by Steve DuPlessie
“Do not think that I have come to abolish the Law or the Prophets; I have not come to abolish them but to fulfill them. For truly I tell you, until heaven and earth disappear, not the smallest letter, not the least stroke of a pen, will by any means disappear from the Law until everything is accomplished. Therefore anyone who sets aside one of the least of these commands and teaches others accordingly will be called least in the kingdom of heaven, but whoever practices and teaches these commands will be called great in the kingdom of heaven.For I tell you that unless your righteousness surpasses that of the Pharisees and the teachers of the law, you will certainly not enter the kingdom of heaven. – Matthew 5:17-20
So to be clear here, Jesus told them right up front: All the old Laws of Moses, all that stuff Moses taught at Mount Sinai, not just the Ten Commandments, but that, plus all the other (Heb.) mitzvot or laws—the 248 positive commandments: the 365 negative commands or prohibitions, 613 in all—they all still stand!
To make sure they understood, Jesus continued, verse 18: “I tell you the truth, until heaven and earth disappear, not even the smallest detail of God’s law will disappear until its purpose is achieved.” Ok, so other translations that are more literal than the NLT say, “…not an iota, not a dot…” or “…not the smallest letter, not the least stroke of a pen, will disappear from the Law until everything is accomplished.”
The small print…
Jesus was referring to yod, the smallest letter in the Hebrew alphabet, translated as the English letter y, or a keraia, or tittle—just a pen stroke, the tiny hook on some Hebrew letters that distinguishes them, like the tiny pen stroke that distinguishes between a capital O and a capital Q in the English alphabet. So the point is, Jesus said nothing in his teaching, nothing—not even the really tiny stuff—will change or be eliminated from the Law of Moses. It all applies. It all still stands.
Jesus continued, verse 19… “So if you ignore the least commandment…” One of the commandments on the list of 613 is #185, [Lev 11:42] Do not eat non-kosher maggots, (I didn’t know there was such a thing as kosher maggots!) or #606, [Dt 23:13] Every soldier must have a shovel.
So Jesus said, “If you ignore even the least commandment, and you teach others to do the same, you will be called the least in the Kingdom of Heaven. But anyone who obeys God’s laws, and teaches them, will be called great in the Kingdom of Heaven!” Verse 20, “But I warn you—unless your righteousness is better than the righteousness of the teachers of religious law and the Pharisees, you will never enter the Kingdom of Heaven!” Wow!

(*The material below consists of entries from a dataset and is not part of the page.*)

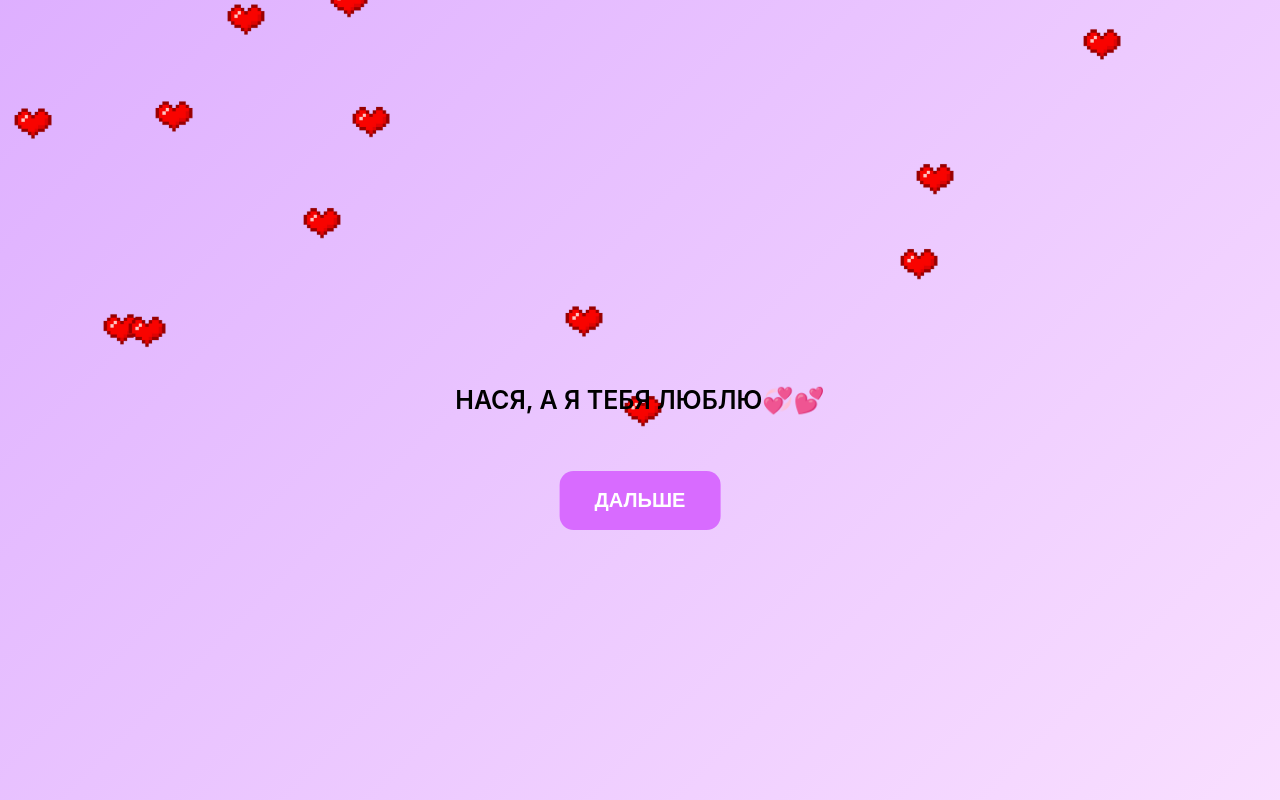
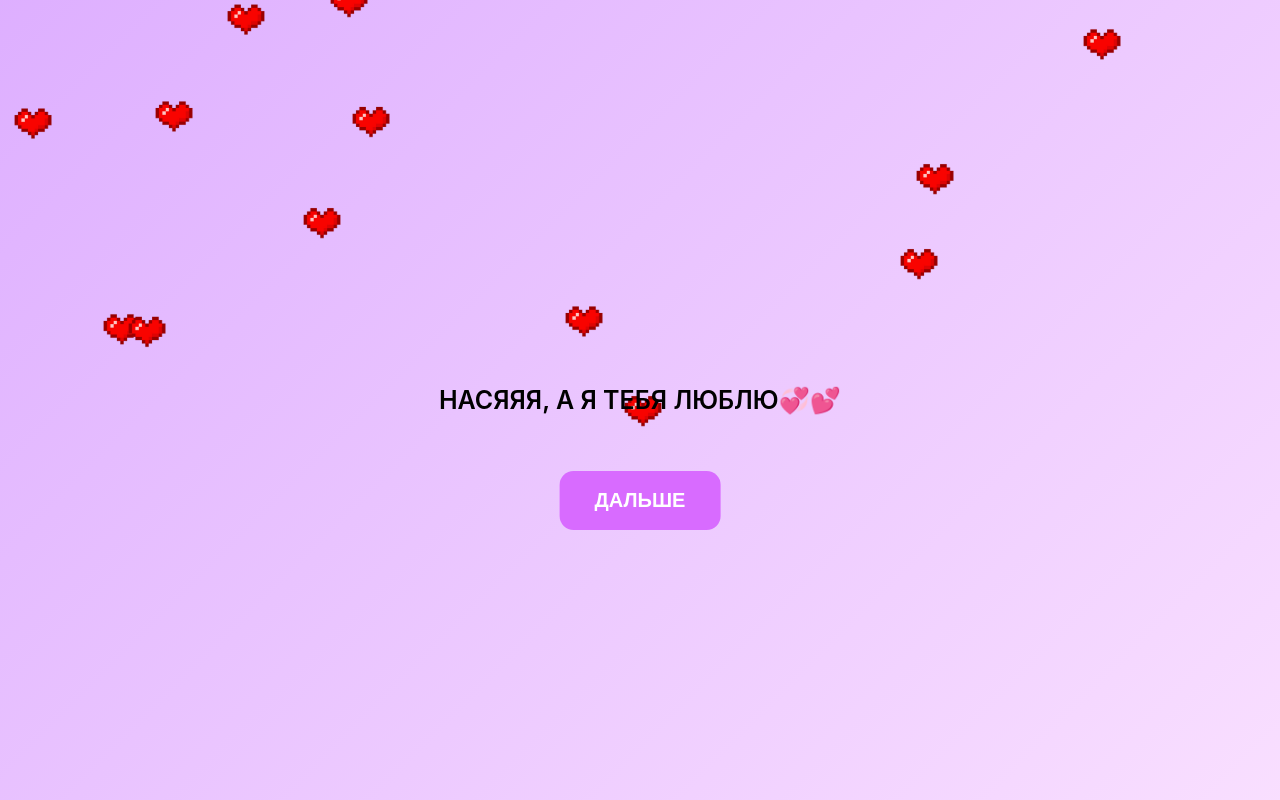
Before and after one commit to lem3m/mylovenastyuha-, a plain HTML site: page index.html in a window 1280 px wide. Both pictures are taken after a click on the button "ДА". Drawn offline with Linux system fonts and the light colour scheme.

Commit message:
Update index.html

```diff
--- a/index.html
+++ b/index.html
@@ -212,7 +212,7 @@ body.bg-change::after {
         <button id="noBtn">НЕТ</button>
 
         <div id="response" class="message">
-            НАСЯ, А Я ТЕБЯ ЛЮБЛЮ💞💕
+            НАСЯЯЯ, А Я ТЕБЯ ЛЮБЛЮ💞💕
             <button id="nextBtn" class="next-button">ДАЛЬШЕ</button>
         </div>
     </div>
```
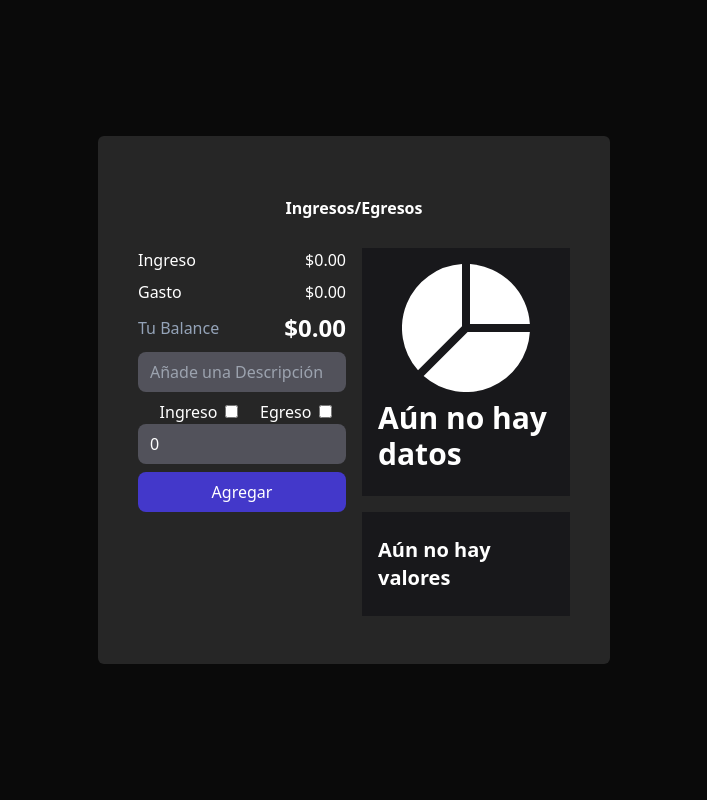
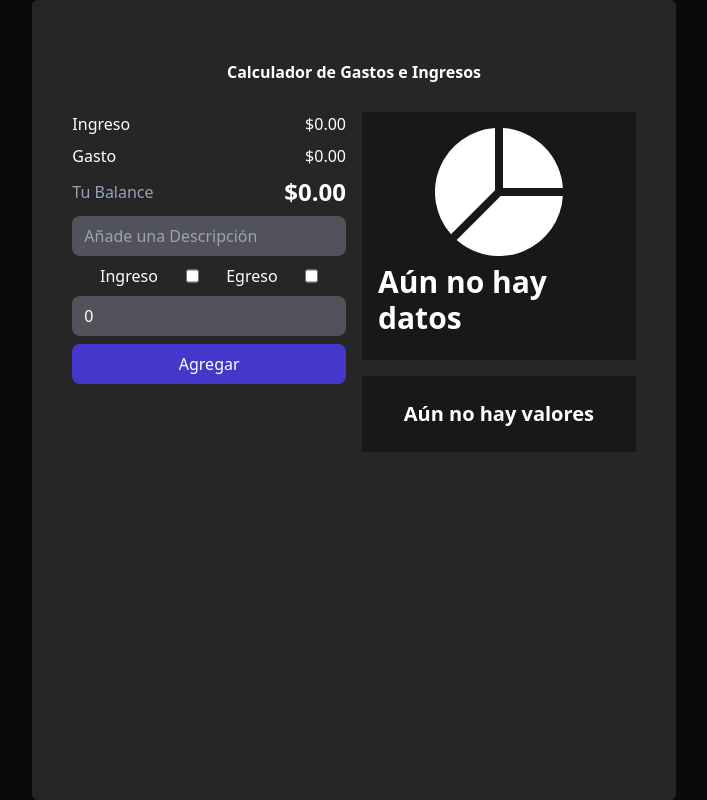
Before and after one commit to CharlyBGood/planificadorfinanciero, a React (Vite) app: page / in a window 1280 px wide. Shown: the whole page, without its empty margins (286-993 px from the left). Built offline with nearby package versions, Linux system fonts and the light colour scheme.

Commit message:
change tailwindcss for main component height

```diff
--- a/src/App.jsx
+++ b/src/App.jsx
@@ -10,9 +10,8 @@ import './App.css'
 function App() {
   return (
     <GlobalProvider>
-      <div className="bg-neutral-950 text-white h-screen flex justify-center items-center">
-        <div className="w-2/5 flex justify-center items-center">
-          <div className="bg-neutral-800 p-10 rounded-md w-full">
+      <div className="bg-neutral-950 text-white flex justify-center items-center h-full">
+        <div className="bg-neutral-800 p-10 rounded-md h-full">
           <Header />
           <div className="flex flex-col md:flex-row justify-between gap-4">
             <div className="flex-1">
@@ -27,7 +26,6 @@ function App() {
           </div>
         </div>
       </div>
-      </div>
     </GlobalProvider>
   );
 }
--- a/src/components/Header.jsx
+++ b/src/components/Header.jsx
@@ -1,7 +1,7 @@
 export function Header() {
   return (
     <div className="text-4x1 font-bold text-center my-5">
-      <h1>Ingresos/Egresos</h1>
+      <h1>Calculador de Gastos e Ingresos</h1>
     </div>
   )
 }
--- a/src/components/transactions/TransactionForm.jsx
+++ b/src/components/transactions/TransactionForm.jsx
@@ -43,10 +43,8 @@ export function TransactionForm() {
           className="bg-zinc-600 text-white px-3 py-2 rounded-lg block mb-2 w-full"
           value={description}
         />
-
         <div className="w-full flex justify-evenly">
-          <div>
-            <span className="m-2">Ingreso</span>
+          <label>Ingreso</label>
           <input
             type="checkbox"
             name="ingreso"
@@ -57,9 +55,7 @@ export function TransactionForm() {
               if (e.target.checked) setIsExpense(false);
             }}
           />
-          </div>
-          <div>
-            <span className="m-2">Egreso</span>
+          <label>Egreso</label>
           <input
             type="checkbox"
             name="egreso"
@@ -71,11 +67,9 @@ export function TransactionForm() {
             }}
           />
         </div>
-        </div>
-
         <input
           id="amount"
-          className="bg-zinc-600 text-white px-3 py-2 rounded-lg block mb-2 w-full"
+          className="bg-zinc-600 text-white px-3 py-2 rounded-lg block mb-2 mt-2 w-full"
           type="number"
           step="0.01"
           placeholder="0.00"
--- a/src/components/transactions/TransactionItem.jsx
+++ b/src/components/transactions/TransactionItem.jsx
@@ -13,7 +13,7 @@ export function TransactionItem({ transaction: { id, description, amount } }) {
         ` ${amount < 0 ? "bg-red-700" : "bg-green-700"}`
       }>
       {description}
-      <div className="flex w-full justify-between item-center">
+      <div className="flex justify-between item-center">
         <span>
           {sign}${Math.abs(amount)}
         </span>
--- a/src/index.css
+++ b/src/index.css
@@ -9,11 +9,12 @@
 }
 
 html,
-body {
+body, #root {
   font-size: 16px;
   background-color: rgba(14, 2, 26, 0.81);
   margin: 0;
   padding: 0;
   max-width: 100%;
   color: #f0f8ff;
+  height: 100%;
 }
```
Also changed, not shown: src/App.css (line endings or trailing spaces). Lines whose indentation alone changed are shown as unchanged.
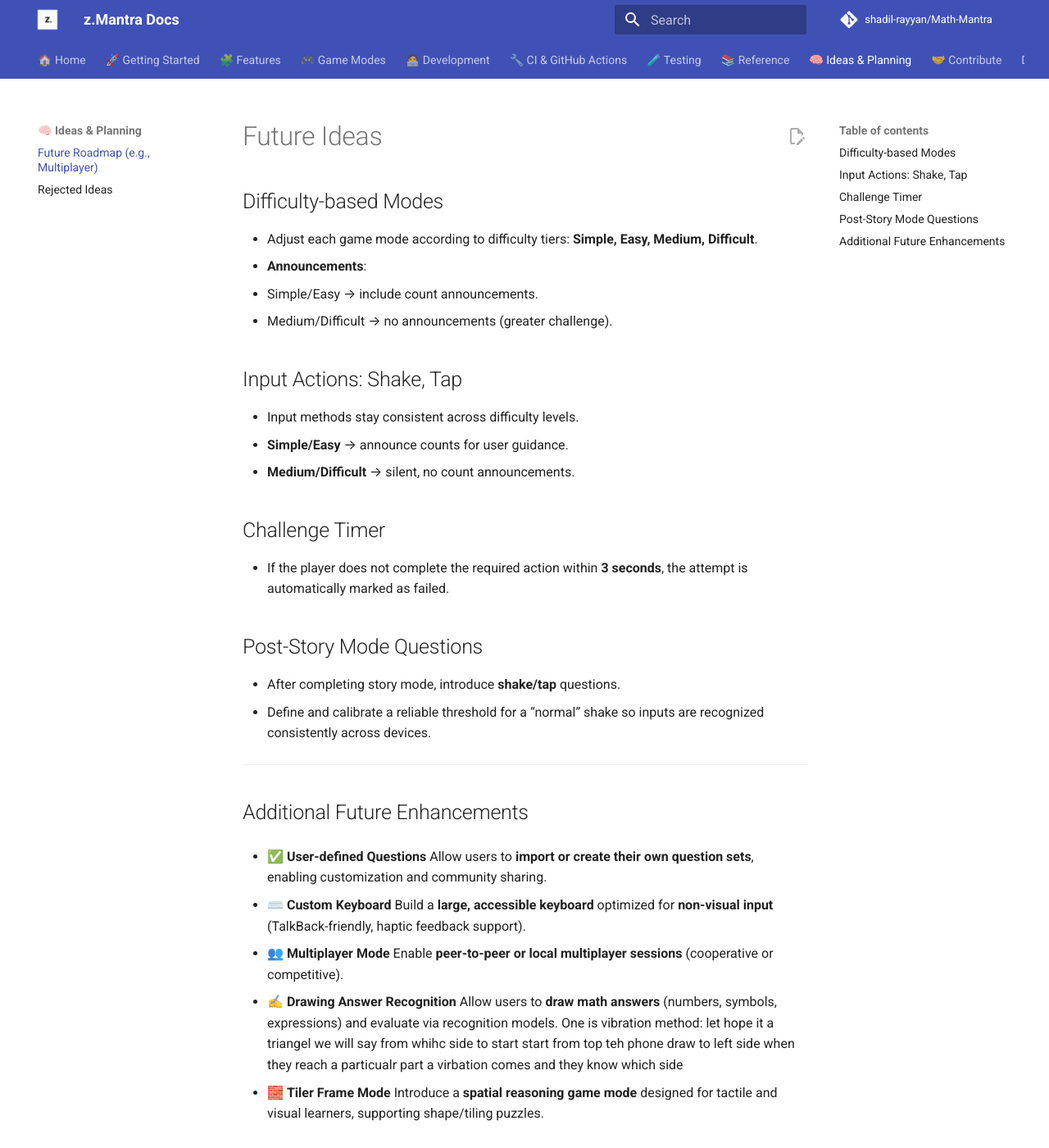
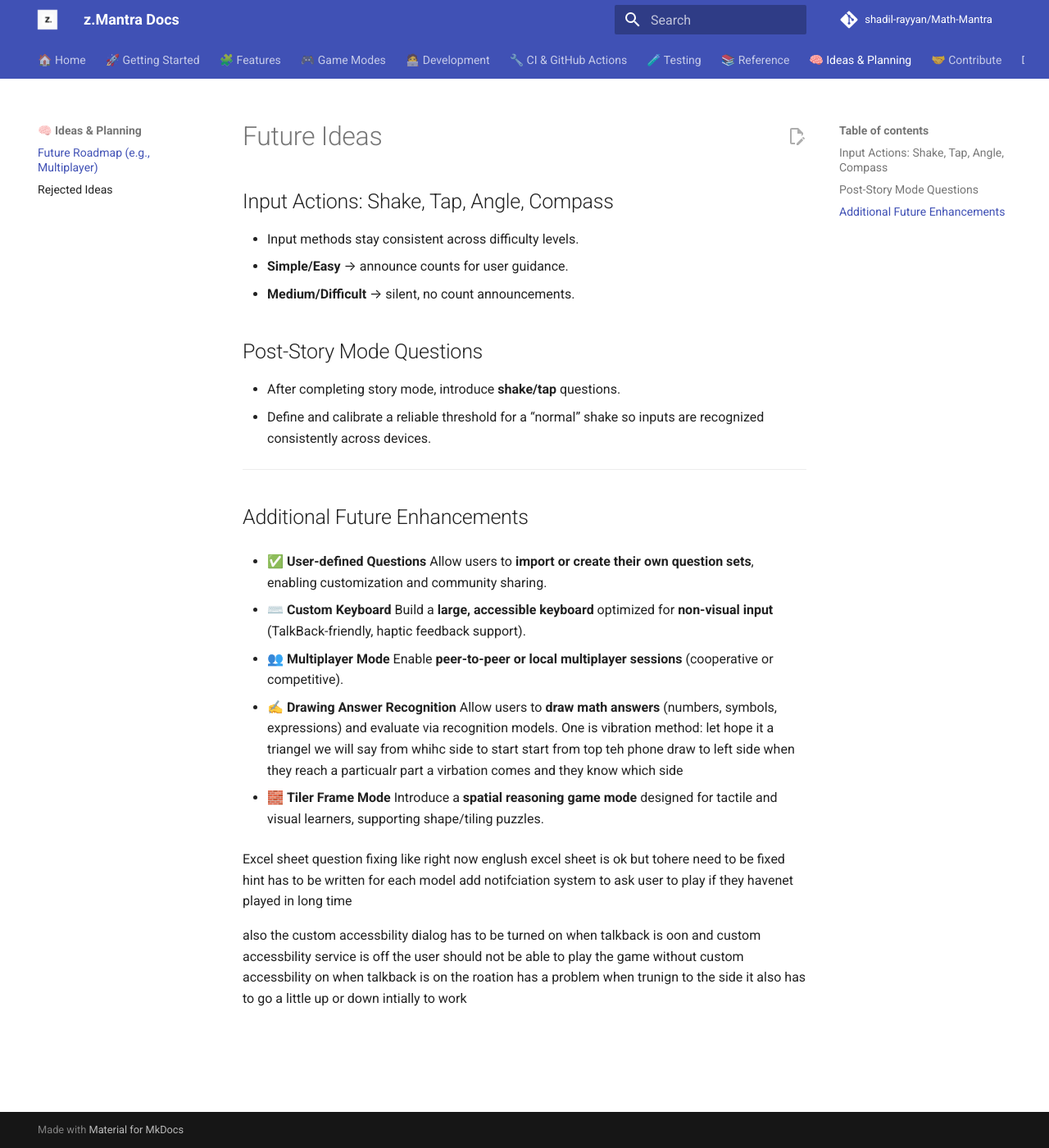
Before and after one commit to shadil-rayyan/Math-Mantra, an MkDocs documentation site: the page built from doc/docs/ideas/future.md, in a window 1280 px wide and 1400 px high. Shown: the whole window at 82% size. Built offline with MkDocs 1.6.1 and Material for MkDocs 9.7.7, drawn with Linux system fonts in a browser that asks for light colours; comment, search, counter and statistics services are not loaded.

Commit message:
doc:added more problem to teh future.md file

```diff
--- a/doc/docs/ideas/future.md
+++ b/doc/docs/ideas/future.md
@@ -1,23 +1,13 @@
 
 # Future Ideas
 
-## Difficulty-based Modes
 
-* Adjust each game mode according to difficulty tiers: **Simple, Easy, Medium, Difficult**.
-* **Announcements**:
 
-  * Simple/Easy → include count announcements.
-  * Medium/Difficult → no announcements (greater challenge).
-
-## Input Actions: Shake, Tap
+## Input Actions: Shake, Tap, Angle, Compass
 
 * Input methods stay consistent across difficulty levels.
 * **Simple/Easy** → announce counts for user guidance.
 * **Medium/Difficult** → silent, no count announcements.
-
-## Challenge Timer
-
-* If the player does not complete the required action within **3 seconds**, the attempt is automatically marked as failed.
 
 ## Post-Story Mode Questions
 
@@ -47,3 +37,6 @@
 Excel sheet question fixing like right now englush excel sheet is ok but tohere need to be fixed
 hint has to be written for each model
 add notifciation system to ask user to play if they havenet played in long time
+
+also the custom accessbility dialog has to be turned on when talkback is oon and custom accessbility service is off the user should not be able to play the game without custom accessbility on when talkback is on
+the roation has a problem when trunign to the side it also has to go a little up or down intially to work
```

How is that possible?
So what are we supposed to do with that? Besides the obvious that Jesus took all the Hebrew Scriptures very seriously, Jesus also made it really, really clear to his followers, “nothing changes!” Nothing in the Law of Moses changes, it all still applies. So if that’s the case, then why are we meeting here today and not yesterday? How come I trimmed the corners of my hair, and had bacon for breakfast?
How is it even possible for me to live a more diligent life than a serious minded Jew who not only knows all 613 Mitzvot, but is working really, really hard, every day, to keep every single one of the ones that still apply today without a temple or a priesthood? How can my righteousness possibly exceed a sincere and diligent Jew? In what world would God look at me, or at you, and say that your righteousness is better than the best Jew?
Ahh. There’s the rub…
Of course, I can’t, you can’t, possibly measure up, no matter how hard I try. In fact, the Law of Moses teaches me … that I’m not good enough. I need a savior. Not only a savior to save me, but a power outside of myself to live a righteous, good and holy life before God. And thank God I have a savior, and I have a power…
Jesus said he did not come to abolish or do away with the Law, but he did come to fulfill or accomplish it. He was diligent to do all that that Law required. He didn’t miss any of the 613. He was the first, and the last, human to stand sinless (2 Corinthians 5:21; 1 Peter 2:22) and without any accusation before his Father in Heaven.
On the cross, where he died for you and for me to bring us to God, he said, “It is finished!” (John 19:30). Not just the work of saving broken people far from God, but he also accomplished all that the Law required: he was the sacrifice that replaces all the sacrifices mandatory in the Law; he was the priest that is superior to all the priests who had to offer sacrifices for their own sin; and, and his righteousness is transferred to your account, to my account, so his Father can look at you and see that the Law is already fully completed in you—because of Jesus!
So later, the Apostle Paul wrote to the Galatians, “The Law is a schoolteacher who brings you to Christ,” (Galatians 3:24). And he wrote in his letter to the Romans, “…you are not under Law but under grace,” (Romans 6:14). The Law was given to the Jewish people, to reveal God’s holiness; and to show them their own inability to please God, their need for a savior. Jesus accomplished that, fulfilled all of that, so you and I are no longer under the burden, the obligation of the Law.
Our righteousness before God is not based on keeping the Law perfectly, as if anyone could do that, but trusting that Jesus is God’s solution to our sin problem.